* Task brief
Of the entries that follow, how many lines hold the word "convolve"? Reply with the number only.

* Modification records
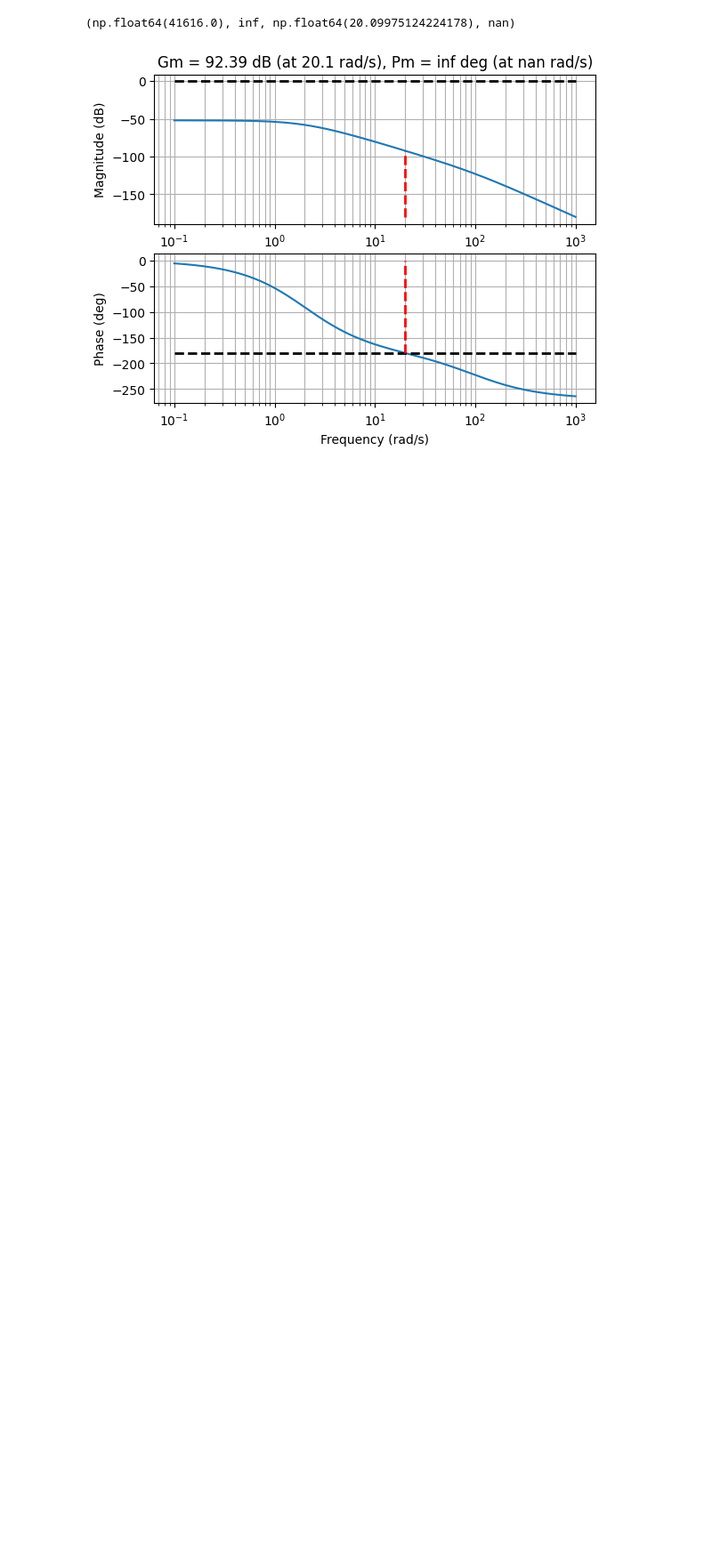
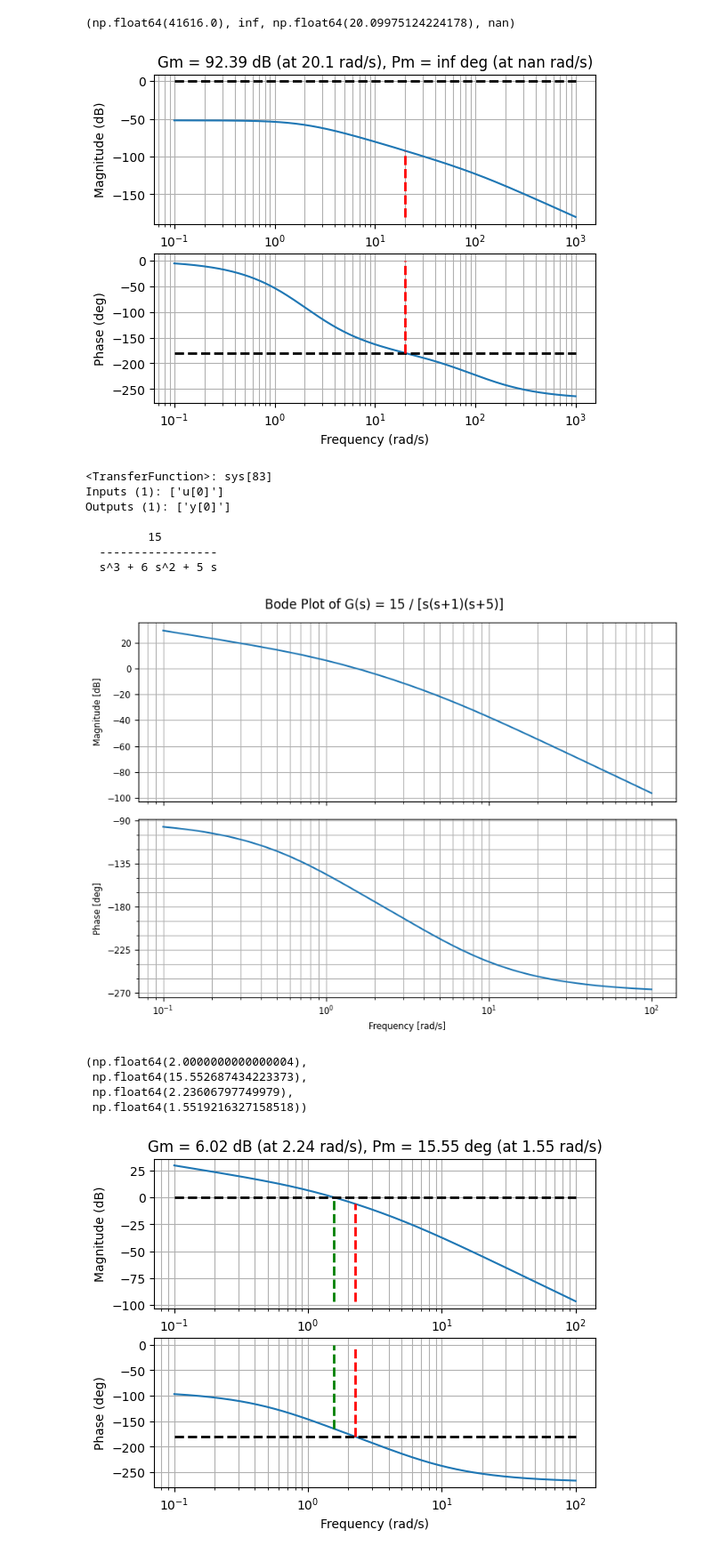
Before and after one commit to Donghoon-Y/inha, a Jupyter notebook: ase3093/bode_plots.ipynb, the cells around one changed output. Shown at 89% size. Cells and saved outputs as stored; diff of their text form; code cells hidden in the pictures; blank space fills up the shorter version.

```diff
--- a/ase3093/bode_plots.ipynb
+++ b/ase3093/bode_plots.ipynb
@@ -338,3 +339,35 @@ plot_margins(G)
 # %% [output]
 (np.float64(41616.0), inf, np.float64(20.09975124224178), nan)
 [figure]
+# %%
+import numpy as np
+import matplotlib.pyplot as plt
+from control import tf, bode
+
+num = [15]
+den = np.convolve([1, 0], [1, 1])    # s * (s+1) = s² + s
+den = np.convolve(den, [1, 5])       # (s²+s) * (s+5) = s³ + 6s² + 5s
+
+G = tf(num, den)
+print(G)  # 확인: 15 / (s³ + 6s² + 5s)
+
+plt.figure(figsize=(8, 6))
+bode(G, dB=True)
+plt.suptitle("Bode Plot of G(s) = 15 / [s(s+1)(s+5)]")
+plt.show()
+
+plot_margins(G)
+# %% [output]
+<TransferFunction>: sys[83]
+Inputs (1): ['u[0]']
+Outputs (1): ['y[0]']
+
+         15
+  -----------------
+  s^3 + 6 s^2 + 5 s
+[figure, added]
+(np.float64(2.0000000000000004),
+ np.float64(15.552687434223373),
+ np.float64(2.23606797749979),
+ np.float64(1.5519216327158518))
+[figure, added]
```
Also changed, not shown: parts of 4 cells of this notebook, 1 other file.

* Result for this task
2